Larry Harmon, a 59-year-old software engineer and Navy vet, went the polls in 2015 in his hometown of Kent, Ohio, to vote on a state ballot initiative. But poll workers told him he was no longer registered and could not vote. “I felt embarrassed and stupid at the time,” Harmon told Reuters. “The more I think about it, the madder I am,” he said. Harmon voted for Barack Obama in 2008 but had not returned to vote until 2015. He later learned that he was purged from the rolls in Ohio for “infrequent voting” because he had not voted in a six-year period, even though he hadn’t moved or done anything to change his registration status. The same thing is now happening to tens of thousands of voters across the state. The fear is that voters who cast ballots in 2008 but have not participated since, particularly first-time voters for Obama, will show up in 2016 to find that they are no longer registered. Ohio has purged more voters over a 5-year period than any other state.
At least 144,000 voters in Ohio’s three largest counties, home to Cleveland, Columbus, and Cincinnati, were purged since the 2012 election, with voters in Democratic-leaning neighborhoods twice as likely to be removed as those in Republican-leaning ones, according to a Reuters analysis by Andy Sullivan and Grant Smith. That includes 40,000 voters purged in Cleveland’s Cuyahoga County, where the GOP convention is taking place this week. These cities are heavily Democratic, with large minority populations, and there’s a clear partisan and racial disparity to the state’s voter purge.
… Ohio’s Republican Secretary of State Jon Husted says more than 2 million voters have been purged since 2011. From 2011 to 2014, 846,000 were struck for infrequent voting and 480,000 for moving. “Of the 2 million purged, 1.2 million are questionable purges,” says State Representative Kathleen Clyde, a Democrat from Kent who has led opposition to the purge. “We shouldn’t be playing games with people’s voter registrations and fundamental right to vote. Instead we should be trying to get them to the polls.”
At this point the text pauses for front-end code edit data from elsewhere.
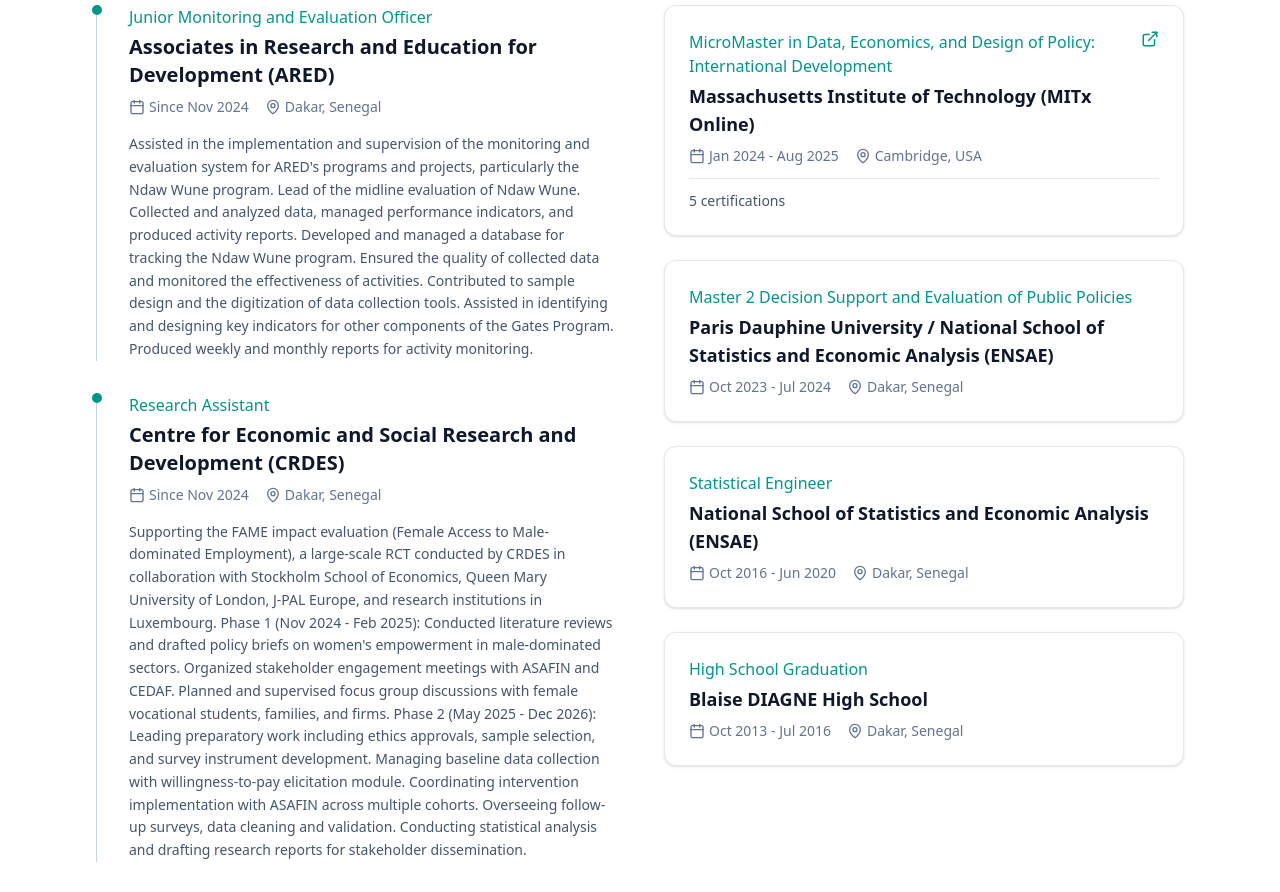
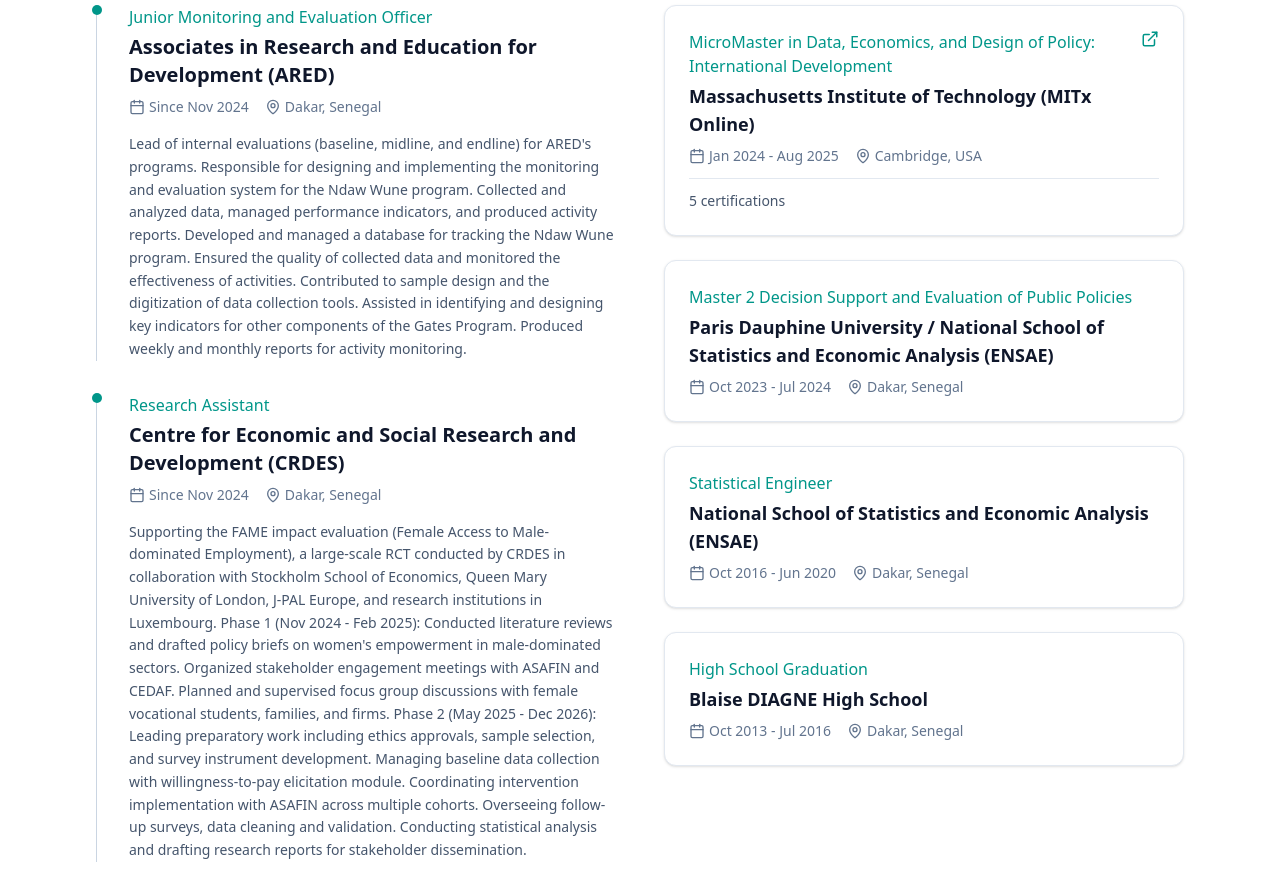
Before and after one commit to BahiAjamy/portfolio, a React (Vite) app: page / in a window 1280 px wide. Shown: the part 2160-3052 px from the top of the page. Built offline with nearby package versions, Linux system fonts and the light colour scheme.

Commit message:
Update ARED experience details

```diff
--- a/src/constants/index.js
+++ b/src/constants/index.js
@@ -16,7 +16,7 @@
         company: "Associates in Research and Education for Development (ARED)",
         location: "Dakar, Senegal",
         period: "Since Nov 2024",
-        description: "Assisted in the implementation and supervision of the monitoring and evaluation system for ARED's programs and projects, particularly the Ndaw Wune program. Lead of the midline evaluation of Ndaw Wune. Collected and analyzed data, managed performance indicators, and produced activity reports. Developed and managed a database for tracking the Ndaw Wune program. Ensured the quality of collected data and monitored the effectiveness of activities. Contributed to sample design and the digitization of data collection tools. Assisted in identifying and designing key indicators for other components of the Gates Program. Produced weekly and monthly reports for activity monitoring."
+        description: "Lead of internal evaluations (baseline, midline, and endline) for ARED's programs. Responsible for designing and implementing the monitoring and evaluation system for the Ndaw Wune program. Collected and analyzed data, managed performance indicators, and produced activity reports. Developed and managed a database for tracking the Ndaw Wune program. Ensured the quality of collected data and monitored the effectiveness of activities. Contributed to sample design and the digitization of data collection tools. Assisted in identifying and designing key indicators for other components of the Gates Program. Produced weekly and monthly reports for activity monitoring."
     },
     {
         role: "Research Assistant",
```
The purge works like this: If a voter misses an election, Ohio sends them a letter making sure their address is still current. If the voter doesn’t respond, Ohio puts them on an inactive list, and if the voter doesn’t vote in the next two elections they are removed from the rolls.